> _RECORDS PROVIDED_
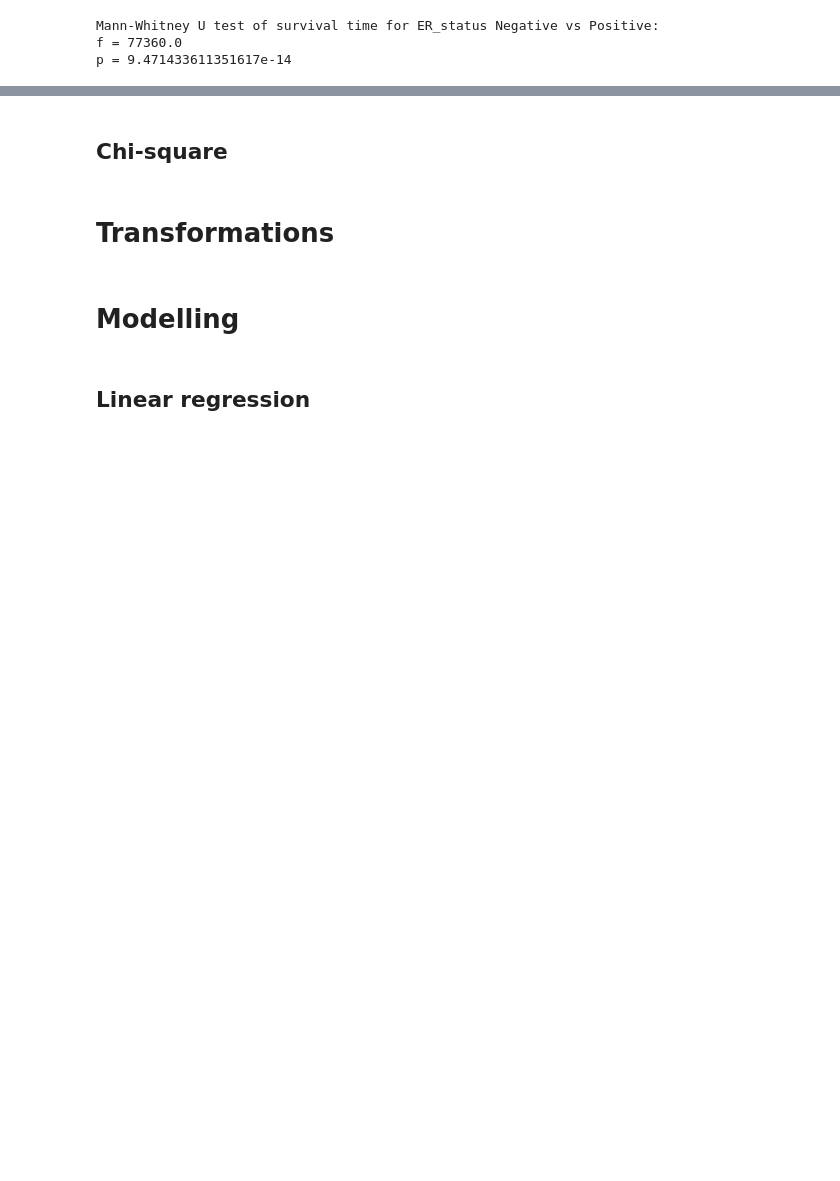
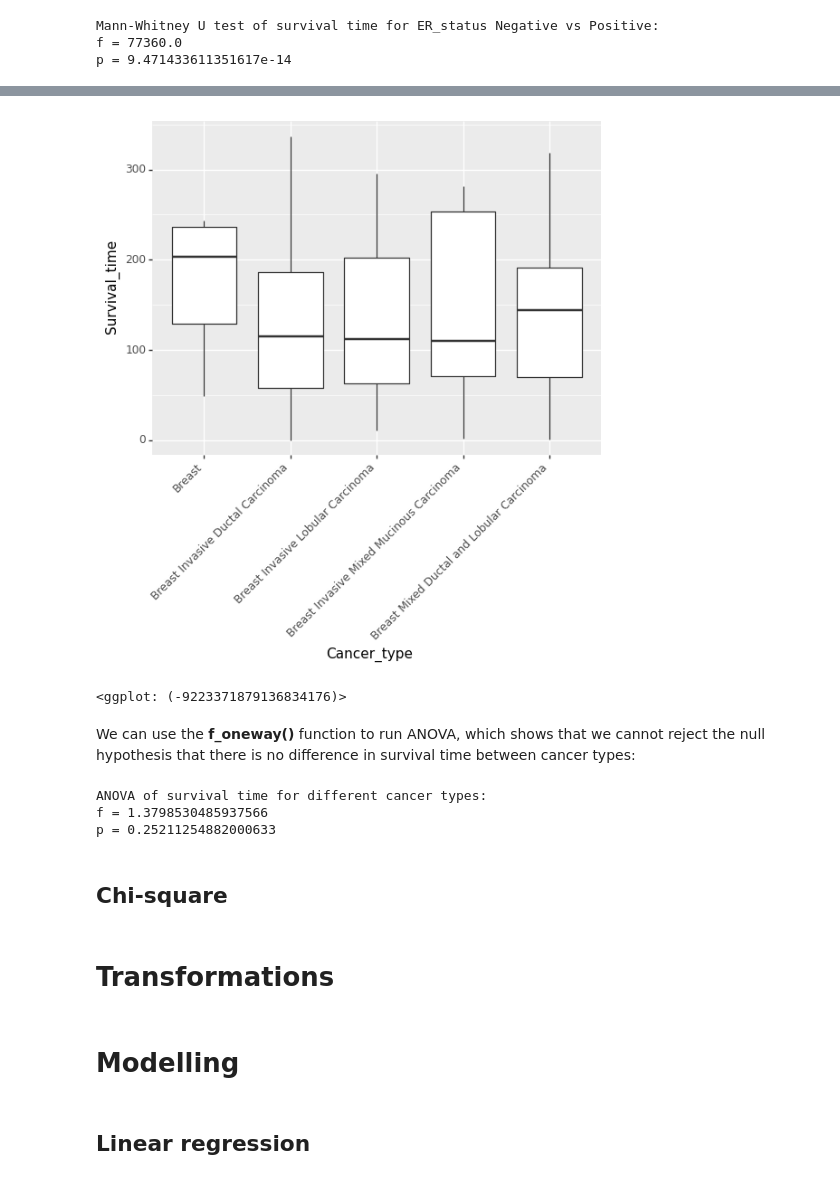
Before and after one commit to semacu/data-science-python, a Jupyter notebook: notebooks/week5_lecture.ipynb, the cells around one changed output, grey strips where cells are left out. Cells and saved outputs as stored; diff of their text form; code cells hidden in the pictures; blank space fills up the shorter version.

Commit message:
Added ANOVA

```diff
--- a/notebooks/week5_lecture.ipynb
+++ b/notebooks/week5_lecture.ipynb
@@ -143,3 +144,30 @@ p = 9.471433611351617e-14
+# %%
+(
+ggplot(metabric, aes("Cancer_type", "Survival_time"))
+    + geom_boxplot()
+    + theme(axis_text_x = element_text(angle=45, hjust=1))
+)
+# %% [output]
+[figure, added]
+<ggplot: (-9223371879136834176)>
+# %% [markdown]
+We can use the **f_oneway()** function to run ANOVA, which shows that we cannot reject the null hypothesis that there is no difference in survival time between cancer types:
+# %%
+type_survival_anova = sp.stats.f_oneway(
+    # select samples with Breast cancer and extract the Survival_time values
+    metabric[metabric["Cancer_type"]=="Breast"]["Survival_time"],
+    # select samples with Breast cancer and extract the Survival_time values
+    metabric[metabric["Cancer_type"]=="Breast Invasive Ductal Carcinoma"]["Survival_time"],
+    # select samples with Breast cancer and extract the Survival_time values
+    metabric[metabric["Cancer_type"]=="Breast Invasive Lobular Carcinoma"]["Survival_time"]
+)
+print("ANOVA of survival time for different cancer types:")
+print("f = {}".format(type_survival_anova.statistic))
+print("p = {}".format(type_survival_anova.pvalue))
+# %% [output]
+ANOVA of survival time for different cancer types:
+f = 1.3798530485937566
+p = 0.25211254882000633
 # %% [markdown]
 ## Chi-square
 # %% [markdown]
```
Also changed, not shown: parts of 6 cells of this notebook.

* * *

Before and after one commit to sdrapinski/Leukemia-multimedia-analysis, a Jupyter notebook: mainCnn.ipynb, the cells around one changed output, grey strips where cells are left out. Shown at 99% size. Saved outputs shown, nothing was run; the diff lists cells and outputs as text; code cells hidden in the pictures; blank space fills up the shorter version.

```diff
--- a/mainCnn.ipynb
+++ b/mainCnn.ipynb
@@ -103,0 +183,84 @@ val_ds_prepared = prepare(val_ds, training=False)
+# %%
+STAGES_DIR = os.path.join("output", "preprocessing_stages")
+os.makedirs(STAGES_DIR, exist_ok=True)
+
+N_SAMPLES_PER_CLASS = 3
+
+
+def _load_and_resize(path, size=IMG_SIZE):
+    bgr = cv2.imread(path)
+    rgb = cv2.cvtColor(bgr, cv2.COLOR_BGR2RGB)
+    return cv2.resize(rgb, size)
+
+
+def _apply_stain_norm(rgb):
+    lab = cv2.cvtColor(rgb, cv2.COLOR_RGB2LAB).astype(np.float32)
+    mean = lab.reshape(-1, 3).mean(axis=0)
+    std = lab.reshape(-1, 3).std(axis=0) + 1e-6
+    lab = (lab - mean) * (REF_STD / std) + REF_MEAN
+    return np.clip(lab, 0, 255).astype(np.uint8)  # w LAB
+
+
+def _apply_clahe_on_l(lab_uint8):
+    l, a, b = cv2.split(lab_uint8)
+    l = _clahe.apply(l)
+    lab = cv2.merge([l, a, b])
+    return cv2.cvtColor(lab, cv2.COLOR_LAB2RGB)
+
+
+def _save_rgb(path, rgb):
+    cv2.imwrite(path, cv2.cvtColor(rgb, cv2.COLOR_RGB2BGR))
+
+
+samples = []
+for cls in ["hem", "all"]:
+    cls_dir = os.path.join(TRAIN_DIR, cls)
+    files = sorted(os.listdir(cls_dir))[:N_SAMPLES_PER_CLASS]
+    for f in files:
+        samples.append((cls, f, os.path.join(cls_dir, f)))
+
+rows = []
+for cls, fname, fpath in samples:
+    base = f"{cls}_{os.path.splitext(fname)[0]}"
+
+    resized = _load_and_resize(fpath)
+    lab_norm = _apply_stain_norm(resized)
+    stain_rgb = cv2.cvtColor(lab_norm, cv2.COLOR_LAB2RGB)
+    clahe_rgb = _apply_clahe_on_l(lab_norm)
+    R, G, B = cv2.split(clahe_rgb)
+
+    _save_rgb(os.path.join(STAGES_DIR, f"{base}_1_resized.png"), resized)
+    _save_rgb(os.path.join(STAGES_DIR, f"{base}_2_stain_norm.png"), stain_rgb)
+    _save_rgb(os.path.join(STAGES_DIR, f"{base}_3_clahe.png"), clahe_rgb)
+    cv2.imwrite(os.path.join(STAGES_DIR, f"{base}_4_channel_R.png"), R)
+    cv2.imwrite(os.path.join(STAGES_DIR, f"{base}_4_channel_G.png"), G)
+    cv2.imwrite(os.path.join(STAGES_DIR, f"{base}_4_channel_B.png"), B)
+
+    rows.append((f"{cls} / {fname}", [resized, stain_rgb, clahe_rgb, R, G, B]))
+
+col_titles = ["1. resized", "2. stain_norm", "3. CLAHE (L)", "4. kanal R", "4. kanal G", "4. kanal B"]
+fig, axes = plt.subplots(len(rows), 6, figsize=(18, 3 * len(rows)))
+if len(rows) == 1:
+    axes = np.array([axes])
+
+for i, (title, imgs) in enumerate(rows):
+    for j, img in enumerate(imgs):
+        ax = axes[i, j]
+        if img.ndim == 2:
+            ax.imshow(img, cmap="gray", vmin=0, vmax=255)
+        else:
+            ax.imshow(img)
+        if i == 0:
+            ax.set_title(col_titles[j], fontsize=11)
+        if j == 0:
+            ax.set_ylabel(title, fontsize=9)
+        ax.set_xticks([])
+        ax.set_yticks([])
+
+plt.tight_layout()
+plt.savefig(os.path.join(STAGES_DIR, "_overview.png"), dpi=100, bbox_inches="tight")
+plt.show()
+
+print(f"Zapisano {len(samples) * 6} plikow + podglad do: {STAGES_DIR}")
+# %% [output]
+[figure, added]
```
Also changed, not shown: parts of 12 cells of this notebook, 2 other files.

> _WORK TO COMPLETE_
A single number is the expected answer: how many lines of the records above contain the word "shown".

> _EXERCISE OUTPUT_
3